Ok guys, my writers block has been all too real these past few weeks. I’m sitting in Starbucks trying to write this post on my lunch break after coming up with NOTHING last night and I STILL can’t come up with something to write about this outfit that I love and adore more than a little girl who loves her first princess dress. I’ve already moved my seat 3 times and can’t stop flashing dirty looks at the girls next to me because I keep thinking that everyone else is distracting me. Who am I kidding though, it’s not everyone and everything around me it’s the THOUSANDS of little voices and thoughts swirling around in my head that are causing the distraction – What resolutions I should be setting? What resolutions is everyone else setting? Can I make celery juice without a juicer? What’s the best way to organize my resolutions? Do I have an 8 a.m meeting tomorrow? Are my resolutions really realistic? How do I want to improve myself this year? Who do I want to be this year? What am I going to make for dinner tonight? How many of my goals should I have already started? Not to mention the lists and lists of all the little and big ideas I have in my head for the new year go on and on…Does anyone else feel this way and/or know at what point our brains explode?!

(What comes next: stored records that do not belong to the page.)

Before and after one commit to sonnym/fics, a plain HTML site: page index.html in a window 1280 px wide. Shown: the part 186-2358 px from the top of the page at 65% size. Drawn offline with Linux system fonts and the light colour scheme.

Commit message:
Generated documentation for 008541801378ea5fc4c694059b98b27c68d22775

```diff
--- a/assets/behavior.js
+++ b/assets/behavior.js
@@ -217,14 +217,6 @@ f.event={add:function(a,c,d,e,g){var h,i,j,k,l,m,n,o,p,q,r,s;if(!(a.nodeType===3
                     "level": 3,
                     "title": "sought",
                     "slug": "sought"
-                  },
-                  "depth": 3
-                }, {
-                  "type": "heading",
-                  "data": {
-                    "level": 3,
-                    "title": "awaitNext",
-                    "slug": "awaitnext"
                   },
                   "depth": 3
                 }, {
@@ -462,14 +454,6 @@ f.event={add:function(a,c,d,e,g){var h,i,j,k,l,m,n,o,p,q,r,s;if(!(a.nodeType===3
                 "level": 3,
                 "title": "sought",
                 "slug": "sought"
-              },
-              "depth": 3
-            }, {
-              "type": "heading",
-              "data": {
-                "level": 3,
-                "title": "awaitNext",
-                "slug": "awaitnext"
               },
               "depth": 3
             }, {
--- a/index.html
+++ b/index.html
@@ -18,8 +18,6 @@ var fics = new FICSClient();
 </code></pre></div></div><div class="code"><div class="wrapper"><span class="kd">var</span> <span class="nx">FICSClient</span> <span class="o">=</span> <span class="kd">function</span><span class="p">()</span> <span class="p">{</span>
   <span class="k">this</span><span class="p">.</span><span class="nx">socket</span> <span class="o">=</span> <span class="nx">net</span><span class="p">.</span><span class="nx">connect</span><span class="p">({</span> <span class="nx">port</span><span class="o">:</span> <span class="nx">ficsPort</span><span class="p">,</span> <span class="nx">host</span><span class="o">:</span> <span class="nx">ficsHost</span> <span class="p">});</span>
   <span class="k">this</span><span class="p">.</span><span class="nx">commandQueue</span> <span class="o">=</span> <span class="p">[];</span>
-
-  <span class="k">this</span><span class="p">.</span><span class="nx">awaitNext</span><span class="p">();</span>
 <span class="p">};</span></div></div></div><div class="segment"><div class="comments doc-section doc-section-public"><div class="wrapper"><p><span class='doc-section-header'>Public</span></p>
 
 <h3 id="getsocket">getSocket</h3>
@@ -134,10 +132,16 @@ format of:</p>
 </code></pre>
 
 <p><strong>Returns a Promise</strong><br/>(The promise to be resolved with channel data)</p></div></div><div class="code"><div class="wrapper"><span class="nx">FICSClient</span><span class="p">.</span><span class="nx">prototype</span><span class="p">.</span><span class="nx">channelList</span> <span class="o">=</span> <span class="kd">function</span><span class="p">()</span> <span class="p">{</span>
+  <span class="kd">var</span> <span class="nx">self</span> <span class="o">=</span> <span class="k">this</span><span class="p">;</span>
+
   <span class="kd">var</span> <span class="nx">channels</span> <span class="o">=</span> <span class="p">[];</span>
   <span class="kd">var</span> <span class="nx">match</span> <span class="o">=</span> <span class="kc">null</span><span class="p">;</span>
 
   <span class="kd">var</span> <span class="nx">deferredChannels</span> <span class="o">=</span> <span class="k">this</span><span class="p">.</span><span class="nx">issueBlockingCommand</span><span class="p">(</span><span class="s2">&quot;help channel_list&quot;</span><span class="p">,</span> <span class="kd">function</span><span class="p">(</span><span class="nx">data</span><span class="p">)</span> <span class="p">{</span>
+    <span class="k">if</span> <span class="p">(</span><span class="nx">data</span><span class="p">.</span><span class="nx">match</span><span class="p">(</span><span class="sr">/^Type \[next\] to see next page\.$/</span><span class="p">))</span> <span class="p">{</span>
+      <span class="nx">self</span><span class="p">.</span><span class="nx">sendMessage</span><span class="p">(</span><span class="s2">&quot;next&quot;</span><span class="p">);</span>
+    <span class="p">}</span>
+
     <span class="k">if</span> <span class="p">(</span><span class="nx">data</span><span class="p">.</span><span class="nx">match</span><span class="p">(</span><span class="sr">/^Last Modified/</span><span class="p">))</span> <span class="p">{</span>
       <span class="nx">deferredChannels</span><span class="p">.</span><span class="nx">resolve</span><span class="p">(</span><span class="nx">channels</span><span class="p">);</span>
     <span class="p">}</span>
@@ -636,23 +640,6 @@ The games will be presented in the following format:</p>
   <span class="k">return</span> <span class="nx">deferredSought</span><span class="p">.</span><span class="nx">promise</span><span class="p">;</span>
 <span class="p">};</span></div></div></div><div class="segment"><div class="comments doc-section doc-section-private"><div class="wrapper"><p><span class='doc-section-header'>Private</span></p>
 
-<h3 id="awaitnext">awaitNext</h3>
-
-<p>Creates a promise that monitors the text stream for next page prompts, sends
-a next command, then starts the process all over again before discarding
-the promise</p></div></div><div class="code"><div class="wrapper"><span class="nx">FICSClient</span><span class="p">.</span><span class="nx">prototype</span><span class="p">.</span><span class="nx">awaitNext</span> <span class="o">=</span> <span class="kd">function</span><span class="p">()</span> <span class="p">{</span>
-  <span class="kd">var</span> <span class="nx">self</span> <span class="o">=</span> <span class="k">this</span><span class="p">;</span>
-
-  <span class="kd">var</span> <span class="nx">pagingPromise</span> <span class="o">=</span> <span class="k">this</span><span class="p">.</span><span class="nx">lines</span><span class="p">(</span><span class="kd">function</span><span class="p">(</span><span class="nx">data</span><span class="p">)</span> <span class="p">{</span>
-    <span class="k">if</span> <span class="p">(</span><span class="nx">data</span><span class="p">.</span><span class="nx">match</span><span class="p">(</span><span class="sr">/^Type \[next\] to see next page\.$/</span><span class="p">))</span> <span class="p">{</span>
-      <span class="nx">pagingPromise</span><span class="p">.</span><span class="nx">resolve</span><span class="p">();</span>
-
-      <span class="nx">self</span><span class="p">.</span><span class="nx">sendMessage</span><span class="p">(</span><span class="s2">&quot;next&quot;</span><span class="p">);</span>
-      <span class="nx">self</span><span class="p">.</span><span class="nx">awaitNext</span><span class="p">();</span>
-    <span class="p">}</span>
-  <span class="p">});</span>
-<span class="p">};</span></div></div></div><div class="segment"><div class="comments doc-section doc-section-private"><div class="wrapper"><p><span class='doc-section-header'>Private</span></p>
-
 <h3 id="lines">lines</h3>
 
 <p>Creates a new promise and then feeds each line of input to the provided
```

This is clearly what’s causing the blockage in my brain so I’m going run with it for today’s post. Hopefully what I have to say about this blockage can help out anyone who answered yes to the question above. For those of you who came to this post just for the cute pink jacket the links are above for ya (BTW, the jacket is on sale, super cute on and insanely soft).
Now, back to what I was saying. I feel the social media stratosphere makes writing and planning for new year’s resolutions seem so simple and easy, there are all these templates and tools to help you organize resolutions and goals and write them out on pretty rainbow paper that’s going to inspire you. It’s like everyone is supposed to start the new year with a 50 page prelude full of robust resolutions followed by 365 pieces of fresh white paper and they’re ready to make 2019 “their year”. They’re carefully filling those fresh white pages with healthy eating plans, a new gym schedule, home organization plans, so on and so forth…
Meanwhile, I’m sitting here trying to find a free weekend before Valentine’s Day that I can take my Christmas tree down. Half the “pages” in my 2019 book are already overflowing, written on, scratched out, coffee stained and torn into a million pieces. I have a crazy year ahead (that is going to be absolutely incredible) and while I really want to make resolutions, right now I know I can’t promise myself how many times a week I’m going to make it to the gym for the rest of the year, or when I’ll have time to get around to re-organizing my pantry and as much as I want to give up drinking wine on week nights, I have a lot to celebrate this year plus yesterday was a rough day and I already caved and had a glass of wine and it was only Tuesday so I’m clearly not going to stick to that.
I’m realizing that all the craziness in my head, that blockage and noise, is a result of the overwhelming pressure I’m feeling to write a 50-page prelude filled with lofty goals, detailed out by the habits I need to break or pick up to achieve them that are then scheduled down to the minute each day on that pretty fresh white piece of paper, but let’s be honest, that is ridiculous! We can’t write out what our entire year is going to entail and look like in one day, one week or one month! Plus 365 days is a LONG TIME. Shit happens people. Then what? Your entire prelude is fucked. What happens if you slip on ice and break your leg? How are you going to stick to that workout plan now? Break your leg or not, I think this method is just setting yourself up for failure.
Don’t get me wrong here, I’m not trying to be a pessimist and say you should plan for the worst and I’m definitely not saying that you shouldn’t have resolutions and goals. I’m just saying that I think we need to change the way we view our resolutions and goals.
Instead of making resolutions into a 365 day long to do list, I’m going to come up with a few mantras and intentions that will act as a guiding force as I write my to do list each day, as I put together my goals each week, and as I make new promises to myself at the start of each month.
I strongly believe that if you break it down and take it one day at a time, with the same mantras and intentions in mind to guide you, you will be far more likely to stay on course with what you want to achieve. You’ll also be far more prepared to adjust your plan as you go and take any hits along the way for 365 days and beyond.
This post has already gotten far too long so I’ll stop it at that and share my mantras and intentions for 2019 in a post to come!